Yes, two more Keaton classics. Buster is definitely my favorite silent film performer of all time, and any film he made in the silent era is worthy of multiple viewings.
My favorite silent movie performer of them all: Buster Keaton
9. THE CABINET OF DR. CALIGARI Directed by Robert Wiene
An obvious choice, but an important one. There still hasn't been anything quite like it since it was made about 100 years ago.
Usually with a list like this I have at least ten titles. I racked my brain trying to pick a #10, but I couldn't come to a decision. So instead I'll list some personal favorites and recommendations from my home video library. I'm sure a lot of these titles will sound like the Usual Suspects of Silent Film, but I make no claim on being an expert on this genre. There are many, many people out there who know far, far more about silent cinema than I do.
Other favorites and recommendations:
More films directed by Fritz Lang: the stupendous DR. MABUSE, DESTINY, and SPIES.
Films with Louise Brooks: PANDORA'S BOX, IT'S THE OLD ARMY GAME, BEGGARS OF LIFE
World War One Films: THE BIG PARADE, WINGS
Films with Douglas Fairbanks: THE THIEF OF BAGDAD, THE BLACK PIRATE
Films with Harold Lloyd: Most know about SAFETY LAST! and THE FRESHMAN, and those are excellent....but also check out THE KID BROTHER, GRANDMA'S BOY, and SPEEDY.
Films directed by F.W. Murnau: FAUST, THE LAST LAUGH, SUNRISE
Films directed by John Ford: THE IRON HORSE, FOUR SONS
Films with Lon Chaney: Just about all of Chaney's collaborations with Tod Browning are interesting, especially THE UNKNOWN and THE UNHOLY THREE. I also recommend THE PENALTY. The Chaney THE HUNCHBACK OF NOTRE DAME is worth watching only for his performance--the scenes in which he doesn't appear are rather dull.
Films directed by Paul Leni: THE CAT AND THE CANARY, THE MAN WHO LAUGHS, WAXWORKS
Serials directed by Louis Feuillade: FANTOMAS, LES VAMPIRES
Films directed by Josef von Sternberg: THE LAST COMMAND, UNDERWORLD
Various other fantastic silent films: THE GOLEM, THE MAGICIAN, THE LOST WORLD, HAXAN
Alfred Hitchcock's THE LODGER
Films directed by Abel Gance: J'ACCUSE! and of course the superlative NAPOLEON (unfortunately I have not yet seen the newest restored version of this film that has been released on home video overseas).

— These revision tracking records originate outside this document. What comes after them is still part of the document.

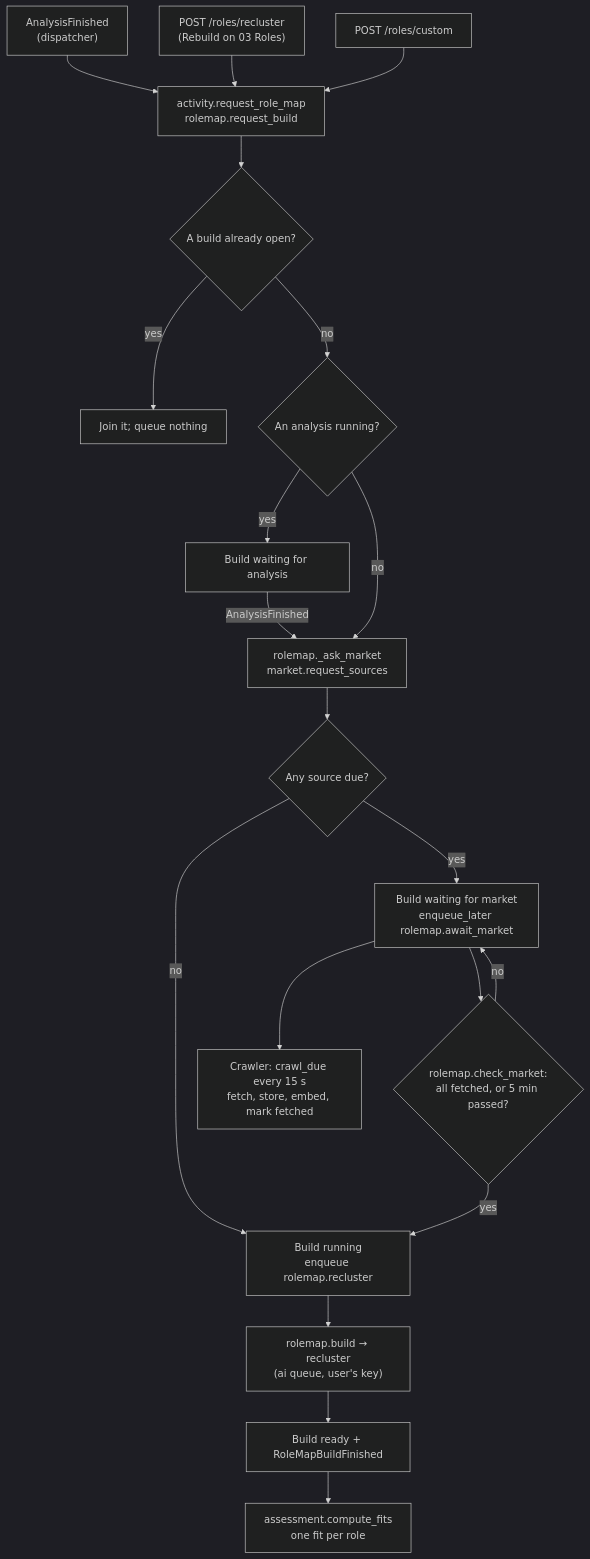
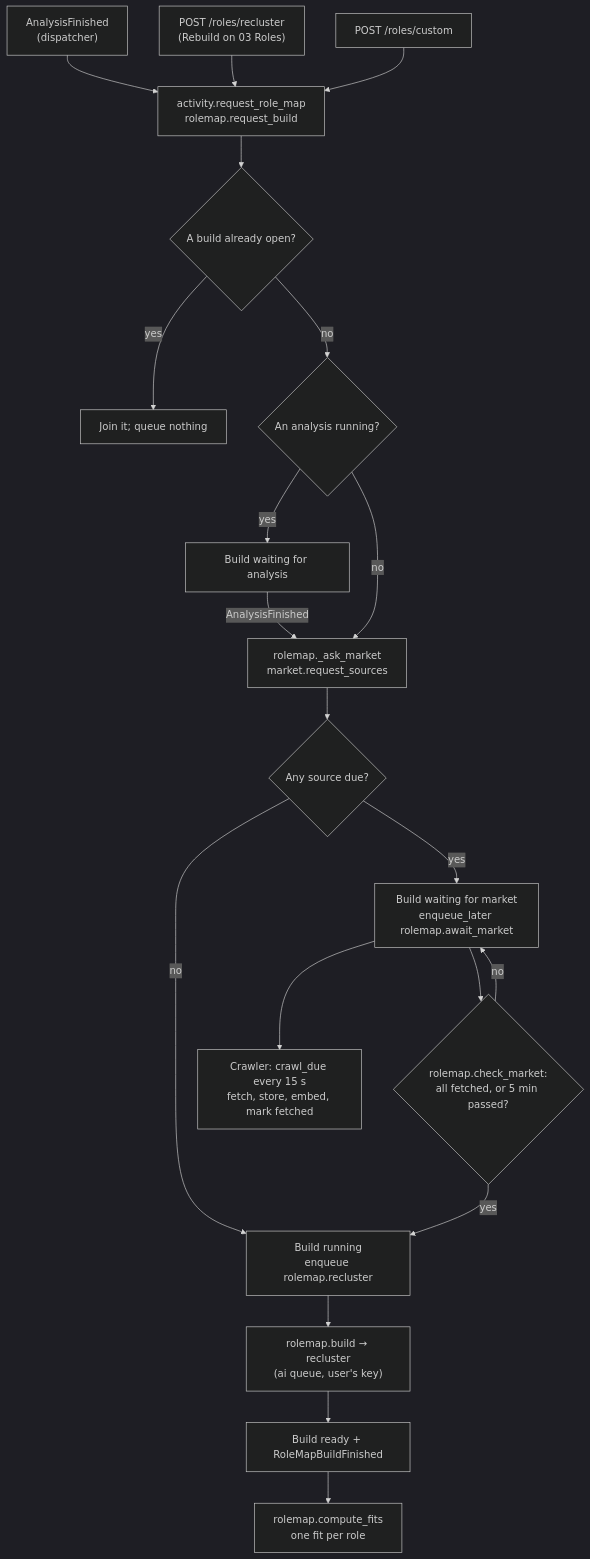
Before and after one commit to ycc789741ycc/career-polaris: the diagram in docs/technical/role-map-build.md, drawn with Mermaid (dark theme). The commit also changed other lines of this file and 69 other files, not shown here.

First line of the commit message:
refactor: score the fit in the role map, against the scores handed over

````diff
--- a/docs/technical/role-map-build.md
+++ b/docs/technical/role-map-build.md
@@ -15,26 +15,26 @@
 ```mermaid
 flowchart TD
     Analysis["AnalysisFinished<br>(dispatcher)"] --> Request
     Rebuild["POST /roles/recluster<br>(Rebuild on 03 Roles)"] --> Request
     Custom["POST /roles/custom"] --> Request
 
     Request["activity.request_role_map<br>rolemap.request_build"] --> Open{"A build already open?"}
     Open -->|"yes"| Join["Join it; queue nothing"]
     Open -->|"no"| Analysing{"An analysis running?"}
     Analysing -->|"yes"| WaitAnalysis["Build waiting for analysis"]
     WaitAnalysis -->|"AnalysisFinished"| Ask
     Analysing -->|"no"| Ask["rolemap._ask_market<br>market.request_sources"]
 
     Ask --> Due{"Any source due?"}
     Due -->|"no"| Start["Build running<br>enqueue rolemap.recluster"]
     Due -->|"yes"| WaitMarket["Build waiting for market<br>enqueue_later rolemap.await_market"]
 
     WaitMarket --> Crawler["Crawler: crawl_due every 15 s<br>fetch, store, embed, mark fetched"]
     WaitMarket --> Check{"rolemap.check_market:<br>all fetched, or 5 min passed?"}
     Check -->|"no"| WaitMarket
     Check -->|"yes"| Start
 
     Start --> Build["rolemap.build → recluster<br>(ai queue, user's key)"]
     Build --> Finished["Build ready + RoleMapBuildFinished"]
-    Finished --> Fits["assessment.compute_fits<br>one fit per role"]
+    Finished --> Fits["rolemap.compute_fits<br>one fit per role"]
 ```
````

The cinematic works of George Melies.
What about Charlie Chaplin? I certainly respect the man and his work...but honestly, I think Buster Keaton, and even Harold Lloyd, were more innovative. My favorite Chaplin film is THE GOLD RUSH.
And what about D.W. Griffith? Yes, he's an important figure in the history of the cinema...but I find his films rather hard to get through. (And no, it has nothing to do with political correctness.) I've also learned over and over again through silent film experts in print and on the internet that many of the innovations that Griffith is credited with having invented had already been established by other filmmakers.
Many of the titles I have just mentioned are in public domain, and can be viewed on YouTube....but if you really want to watch these films the way they were meant to be seen, you need to find their official releases on home video. Kino by far is the best company when it comes to silent movie releases. Flicker Alley and Criterion are noteworthy for the genre as well.